Interference engine models produced by parent company Chrysler and used in some Dodge automobiles include the 2-liter engine used in the Dodge Neon from 1994 to 1998 and the 2.5-liter V-6 used in the Avenger from 1995 to 1998. Pentastar engines produced since 2010 are also interference engines.
The term interference engine refers to any engine where part of one or more of the engine valves extends into the same space as the piston in the engine cylinder. The valves are normally retracted out of the way of the cylinder during the compression cycle to avoid damage. While interference engines are potentially more efficient than noninterference engines, there is a high risk of serious damage from the piston striking the valves in an interference engine at high speed if a timing belt or chain failure occurs. A failure of this kind often causes enough damage to render the engine a total loss.

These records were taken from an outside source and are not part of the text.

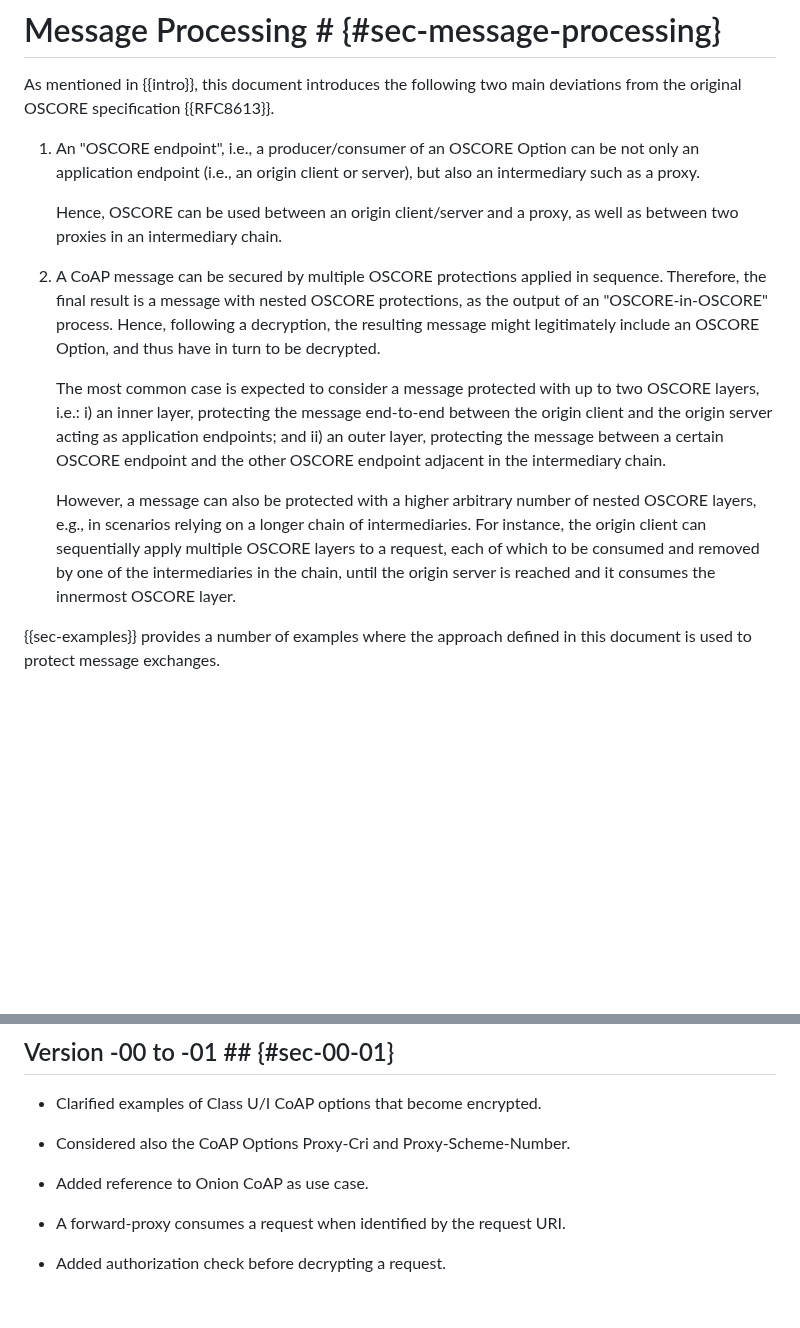
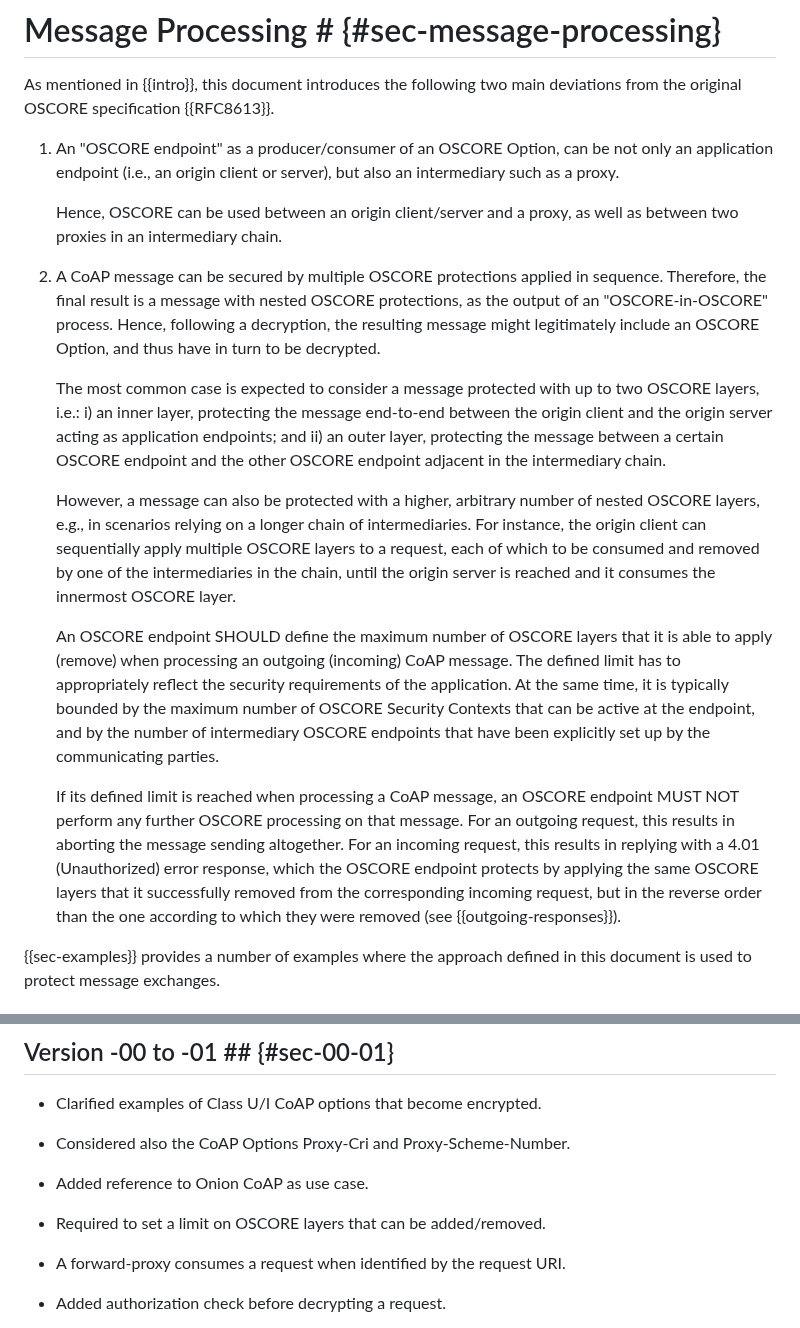
Before and after one commit to core-wg/oscore-capable-proxies, a Markdown page: draft-ietf-core-oscore-capable-proxies.md, 2 parts joined by grey strips. GitHub-like rendering; blank space fills up the shorter version.

Commit message:
Required to set a limit on OSCORE layers that can be added/removed

```diff
--- a/draft-ietf-core-oscore-capable-proxies.md
+++ b/draft-ietf-core-oscore-capable-proxies.md
@@ -230,7 +230,7 @@ The approach defined in this document can be useful also in the following use ca
 
 As mentioned in {{intro}}, this document introduces the following two main deviations from the original OSCORE specification {{RFC8613}}.
 
-1. An "OSCORE endpoint", i.e., a producer/consumer of an OSCORE Option can be not only an application endpoint (i.e., an origin client or server), but also an intermediary such as a proxy.
+1. An "OSCORE endpoint" as a producer/consumer of an OSCORE Option, can be not only an application endpoint (i.e., an origin client or server), but also an intermediary such as a proxy.
 
    Hence, OSCORE can be used between an origin client/server and a proxy, as well as between two proxies in an intermediary chain.
 
@@ -238,7 +238,11 @@ As mentioned in {{intro}}, this document introduces the following two main devia
 
    The most common case is expected to consider a message protected with up to two OSCORE layers, i.e.: i) an inner layer, protecting the message end-to-end between the origin client and the origin server acting as application endpoints; and ii) an outer layer, protecting the message between a certain OSCORE endpoint and the other OSCORE endpoint adjacent in the intermediary chain.
 
-   However, a message can also be protected with a higher arbitrary number of nested OSCORE layers, e.g., in scenarios relying on a longer chain of intermediaries. For instance, the origin client can sequentially apply multiple OSCORE layers to a request, each of which to be consumed and removed by one of the intermediaries in the chain, until the origin server is reached and it consumes the innermost OSCORE layer.
+   However, a message can also be protected with a higher, arbitrary number of nested OSCORE layers, e.g., in scenarios relying on a longer chain of intermediaries. For instance, the origin client can sequentially apply multiple OSCORE layers to a request, each of which to be consumed and removed by one of the intermediaries in the chain, until the origin server is reached and it consumes the innermost OSCORE layer.
+
+   An OSCORE endpoint SHOULD define the maximum number of OSCORE layers that it is able to apply (remove) when processing an outgoing (incoming) CoAP message. The defined limit has to appropriately reflect the security requirements of the application. At the same time, it is typically bounded by the maximum number of OSCORE Security Contexts that can be active at the endpoint, and by the number of intermediary OSCORE endpoints that have been explicitly set up by the communicating parties.
+
+   If its defined limit is reached when processing a CoAP message, an OSCORE endpoint MUST NOT perform any further OSCORE processing on that message. For an outgoing request, this results in aborting the message sending altogether. For an incoming request, this results in replying with a 4.01 (Unauthorized) error response, which the OSCORE endpoint protects by applying the same OSCORE layers that it successfully removed from the corresponding incoming request, but in the reverse order than the one according to which they were removed (see {{outgoing-responses}}).
 
 {{sec-examples}} provides a number of examples where the approach defined in this document is used to protect message exchanges.
 
@@ -1316,6 +1320,8 @@ RFC EDITOR: PLEASE REMOVE THIS SECTION.
 
 * Added reference to Onion CoAP as use case.
 
+* Required to set a limit on OSCORE layers that can be added/removed.
+
 * A forward-proxy consumes a request when identified by the request URI.
 
 * Added authorization check before decrypting a request.
```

Many older Chrysler and Dodge interference engine designs use a timing belt, but the newer Pentastar V-6 engine design uses a timing chain. A major reason for this change is the increased durability of timing chains. While timing belts must be replaced periodically due to wear, most timing chains last the lifetime of the engine. Chains are also tougher than timing belts, reducing the overall chance of catastrophic damage from a timing chain failure.